Sunday, July 18, 2010

the creed of woolly thinking

I really hope Senior College students have to recite this every morning, like a pledge of allegiance:

It is as if the PR guys were reading Ayn Rand while listening to Whitney sing "I believe the children are the future" and thinking about how much more awesome NZ is than any other country, while knowing they had to write in a subtle "we know your child is a genius" vibe to lure in the Parents.
But - ay? If greatness can't be taught, why would the path start at an educational institution? Why is "NZGREATNESS" all one word, but with NESS hanging up in the air like it was left over from a "Beware of the LOCH NESS MONSTER" sign? Why prefix the silliness with "believe" phrases as if this is some religious cult, and they're not entirely 100% certain? How are they redefining success?
This last question is answered around the corner:
Since when did such generic means become the goal? FYI, "highest possible qualification" is not a reference to a doctorate but to the controversial Cambridge examinations.
Sarah, the easiest way to compete internationally is to participate in a minority sport which not many nations bother with.
However this is the preferred "NZ" way to achieve greatness so it's not much of a redefinition of success after all.
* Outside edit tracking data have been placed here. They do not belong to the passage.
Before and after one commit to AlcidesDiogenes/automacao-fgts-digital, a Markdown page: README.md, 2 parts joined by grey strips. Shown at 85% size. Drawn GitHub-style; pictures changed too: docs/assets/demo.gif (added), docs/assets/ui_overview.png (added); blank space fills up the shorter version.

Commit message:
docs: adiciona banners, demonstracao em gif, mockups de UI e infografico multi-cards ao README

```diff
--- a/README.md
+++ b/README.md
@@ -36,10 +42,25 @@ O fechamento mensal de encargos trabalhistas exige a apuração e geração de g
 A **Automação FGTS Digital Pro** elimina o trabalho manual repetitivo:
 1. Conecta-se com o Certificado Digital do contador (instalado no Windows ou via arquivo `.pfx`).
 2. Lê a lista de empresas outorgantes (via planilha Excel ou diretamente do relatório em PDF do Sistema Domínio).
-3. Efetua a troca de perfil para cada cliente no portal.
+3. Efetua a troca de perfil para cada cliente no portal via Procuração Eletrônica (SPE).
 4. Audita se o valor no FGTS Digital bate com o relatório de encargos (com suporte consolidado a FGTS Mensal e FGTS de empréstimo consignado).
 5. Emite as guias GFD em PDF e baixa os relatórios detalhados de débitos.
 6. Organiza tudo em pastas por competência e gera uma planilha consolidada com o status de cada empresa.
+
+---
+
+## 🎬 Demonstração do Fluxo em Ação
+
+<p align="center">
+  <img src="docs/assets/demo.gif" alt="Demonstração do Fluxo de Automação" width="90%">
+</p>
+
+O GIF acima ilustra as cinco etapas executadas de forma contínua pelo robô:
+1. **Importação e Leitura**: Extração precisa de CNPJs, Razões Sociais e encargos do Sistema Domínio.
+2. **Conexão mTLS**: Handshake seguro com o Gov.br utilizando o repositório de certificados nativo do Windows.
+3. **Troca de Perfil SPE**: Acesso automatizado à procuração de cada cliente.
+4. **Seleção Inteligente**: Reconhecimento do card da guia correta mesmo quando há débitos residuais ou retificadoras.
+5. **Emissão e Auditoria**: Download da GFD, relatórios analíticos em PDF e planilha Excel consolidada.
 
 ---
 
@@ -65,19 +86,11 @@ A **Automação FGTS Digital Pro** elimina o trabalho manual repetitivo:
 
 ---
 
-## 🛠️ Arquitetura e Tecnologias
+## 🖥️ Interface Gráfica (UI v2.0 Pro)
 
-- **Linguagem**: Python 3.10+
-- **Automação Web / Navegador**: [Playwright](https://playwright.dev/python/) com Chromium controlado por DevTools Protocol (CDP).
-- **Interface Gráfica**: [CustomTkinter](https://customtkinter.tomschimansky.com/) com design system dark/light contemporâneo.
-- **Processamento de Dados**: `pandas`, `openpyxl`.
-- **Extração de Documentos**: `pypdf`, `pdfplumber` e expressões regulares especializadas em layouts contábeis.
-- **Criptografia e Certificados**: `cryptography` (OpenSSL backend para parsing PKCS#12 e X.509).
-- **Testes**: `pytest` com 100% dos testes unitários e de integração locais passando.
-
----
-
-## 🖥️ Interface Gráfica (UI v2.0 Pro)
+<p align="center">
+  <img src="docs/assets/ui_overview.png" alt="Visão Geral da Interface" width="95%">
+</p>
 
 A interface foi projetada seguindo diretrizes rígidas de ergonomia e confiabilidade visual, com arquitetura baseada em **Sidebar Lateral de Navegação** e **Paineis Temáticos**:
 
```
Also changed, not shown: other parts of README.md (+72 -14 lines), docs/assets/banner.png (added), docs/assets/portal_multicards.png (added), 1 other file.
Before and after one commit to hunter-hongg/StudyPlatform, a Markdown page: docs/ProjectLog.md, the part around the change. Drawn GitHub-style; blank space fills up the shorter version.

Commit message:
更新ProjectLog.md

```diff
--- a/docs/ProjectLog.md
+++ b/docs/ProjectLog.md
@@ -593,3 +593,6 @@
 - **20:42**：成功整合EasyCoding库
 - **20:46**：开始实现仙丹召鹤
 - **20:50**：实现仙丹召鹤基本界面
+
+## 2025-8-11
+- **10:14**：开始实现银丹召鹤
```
  1. Janet, your analysis could not be more "sound" (the single adjective scrawled on only the best assignments by my sporadically sadistic 4th Form Social Studies teacher). Apropos of not that, a Google for "Mad about Ads" produced what must surely be the Anti-Janet (what a great name for a comic hero(ine?)!): Dan Walton ( Or is that one of your noms de plume?

  2. yay Doctor Edit! Your good opinion is worth having! Dan may or may not be a figment of my imagination who says "I love ads!" just so I can then have him say "goodness gracious - what was I thinking? Most ads uphold a discriminatory cultural status quo! Also, do we really need to buy so much? Out, damn ad spot!"